Journey to the South Pacific hits all the bases you expect from an Omnitheater film. There are the sweeping helicopter vistas, the underwater shots looking up at the shimmering sun through vast schools of fish, the laughing children glorying in the pure joy of nature, and even a wacky montage where fish seem to form a doo-wop chorus.
The difference is that Greg MacGillivray’s 2013 film — which opens today at the Science Museum of Minnesota — has a stronger undercurrent than a full-moon tide: a message about the urgent need for measures to combat the accelerating degradation of the fragile undersea ecosystems the movie celebrates.
The film centers on Jawi, a young West Papua boy who joins his uncle for a summer aboard the Kalabia — a reclaimed poaching boat that now serves as a mobile education lab for local youth. We get a glimpse of Jawi’s village, where traditional values are said to moderate the excesses of 21st century life.
Cate Blanchett’s narration doesn’t pull many punches, though: 90% of the larger fish in the area have disappeared, victims of overfishing and habitat loss. It will be up to Jawi and his peers, the film argues, to collaborate with scientists and with one another to stem the carnage.

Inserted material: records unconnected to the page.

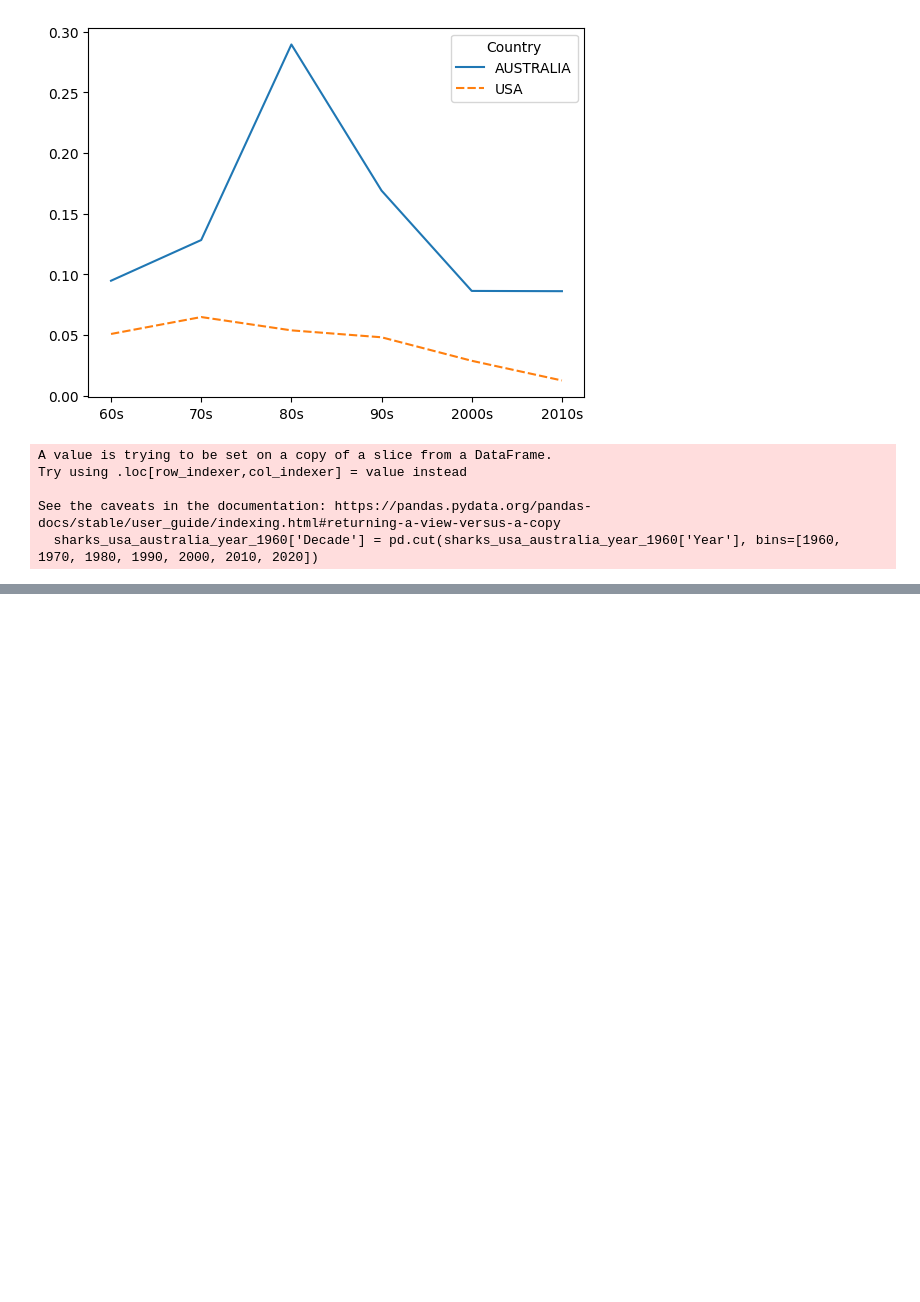
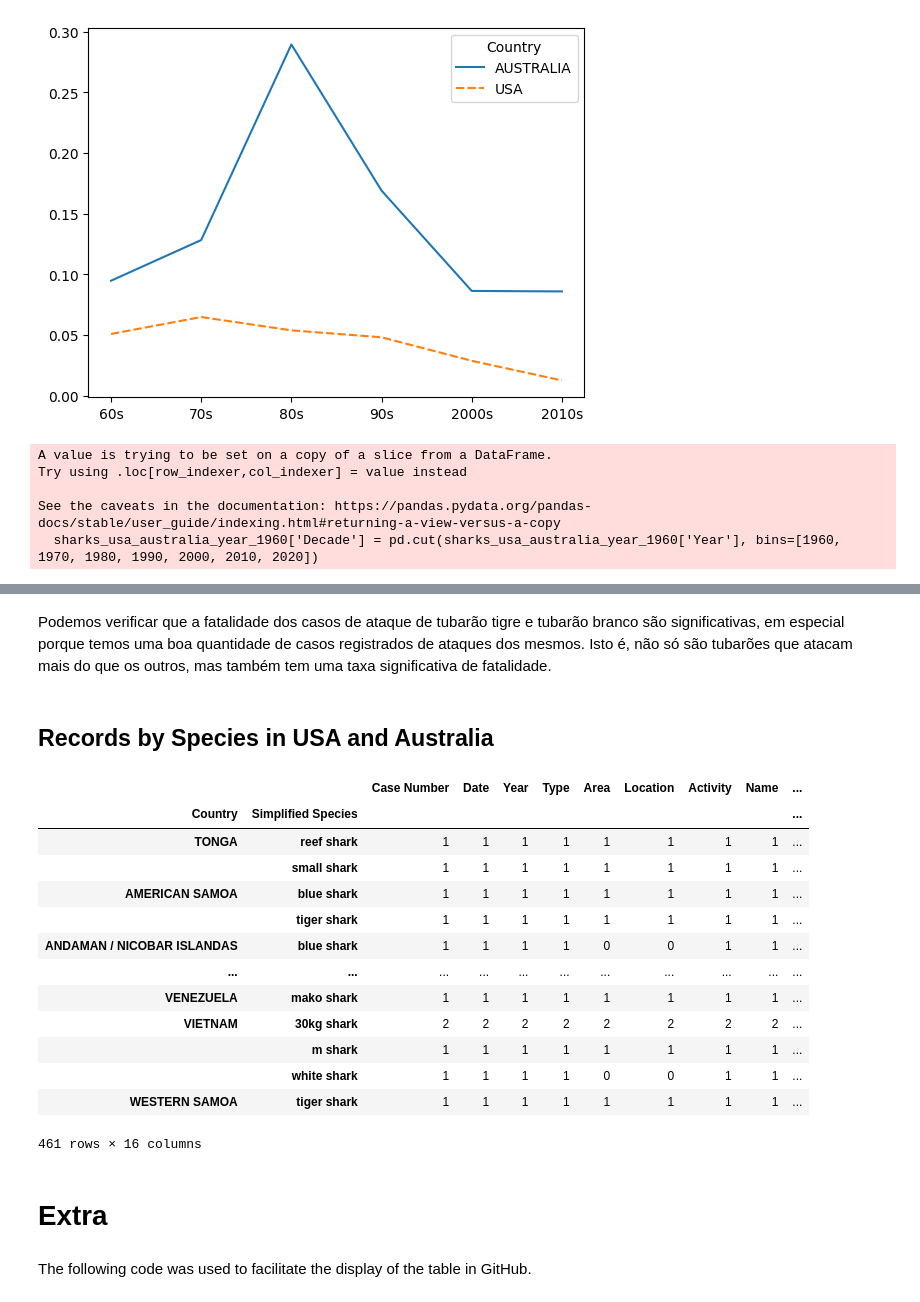
Before and after one commit to alexaiung/Shark-Attack-Analysis, a Jupyter notebook: project01.ipynb, the cells around one changed output, grey strips where cells are left out. Saved outputs shown, nothing was run; the diff lists cells and outputs as text; code cells hidden in the pictures; blank space fills up the shorter version.

```diff
--- a/project01.ipynb
+++ b/project01.ipynb
@@ -642,0 +1125,25 @@ print(decades_fatality_stats.sort_values(by='converted_decade')[['converted_deca
+# %% [markdown]
+Podemos verificar que a fatalidade dos casos de ataque de tubarão tigre e tubarão branco são significativas, em especial porque temos uma boa quantidade de casos registrados de ataques dos mesmos. Isto é, não só são tubarões que atacam mais do que os outros, mas também tem uma taxa significativa de fatalidade.
+# %% [markdown]
+## Records by Species in USA and Australia
+# %%
+sharks.groupby(['Country', 'Simplified Species']).count()
+# %% [output]
+|  |  | Case Number | Date | Year | Type | Area | Location | Activity | Name | ... |
+| Country | Simplified Species |  |  |  |  |  |  |  |  | ... |
+| TONGA | reef shark | 1 | 1 | 1 | 1 | 1 | 1 | 1 | 1 | ... |
+|  | small shark | 1 | 1 | 1 | 1 | 1 | 1 | 1 | 1 | ... |
+| AMERICAN SAMOA | blue shark | 1 | 1 | 1 | 1 | 1 | 1 | 1 | 1 | ... |
+|  | tiger shark | 1 | 1 | 1 | 1 | 1 | 1 | 1 | 1 | ... |
+| ANDAMAN / NICOBAR ISLANDAS | blue shark | 1 | 1 | 1 | 1 | 0 | 0 | 1 | 1 | ... |
+| ... | ... | ... | ... | ... | ... | ... | ... | ... | ... | ... |
+| VENEZUELA | mako shark | 1 | 1 | 1 | 1 | 1 | 1 | 1 | 1 | ... |
+| VIETNAM | 30kg shark | 2 | 2 | 2 | 2 | 2 | 2 | 2 | 2 | ... |
+|  | m shark | 1 | 1 | 1 | 1 | 1 | 1 | 1 | 1 | ... |
+|  | white shark | 1 | 1 | 1 | 1 | 0 | 0 | 1 | 1 | ... |
+| WESTERN SAMOA | tiger shark | 1 | 1 | 1 | 1 | 1 | 1 | 1 | 1 | ... |
+461 rows × 16 columns
+# %% [markdown]
+# Extra
+# %% [markdown]
+The following code was used to facilitate the display of the table in GitHub.
```
Also changed, not shown: parts of 66 cells of this notebook.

In a gentle series of sequences, MacGillivray shows what the community, and the world, have to lose. An astonishingly diverse array of creatures from seahorses to turtles populate the coral reefs and deeper waters of the South Pacific, all in a delicate food chain stretching from tiny plankton to 60-foot whale sharks.
The film does its best to sound an optimistic note, emphasizing the progress being made to carve out preserves and fight the worst fishing practices — such as dropping dynamite directly into the water. Still, there’s an inescapable chord of desperation that keeps sounding throughout the film.
That chord will sound all the louder for adults and well-informed kids who know that a shipful of tourists — touted by Journey as the potential saviors of the ecosystem — just literally plowed into an Indonesian reef. Then there’s the threat of rising seas, which are far beyond the control of Jawi and his family. MacGillivray has acknowledged that some of the film’s settings could be submerged within a century, and that was before U.S. voters elected a president who thinks the West Papuans are frantically planting mangroves to fight a Chinese hoax.
Bleak, yes, but that makes films like Journey to the South Pacific all the more essential. At once nostalgic, hopeful, and tragic, the movie reminds us what’s at stake every time we start our car engine.
Photo: ©2013 IMAX Corporation and MacGillivray Freeman Films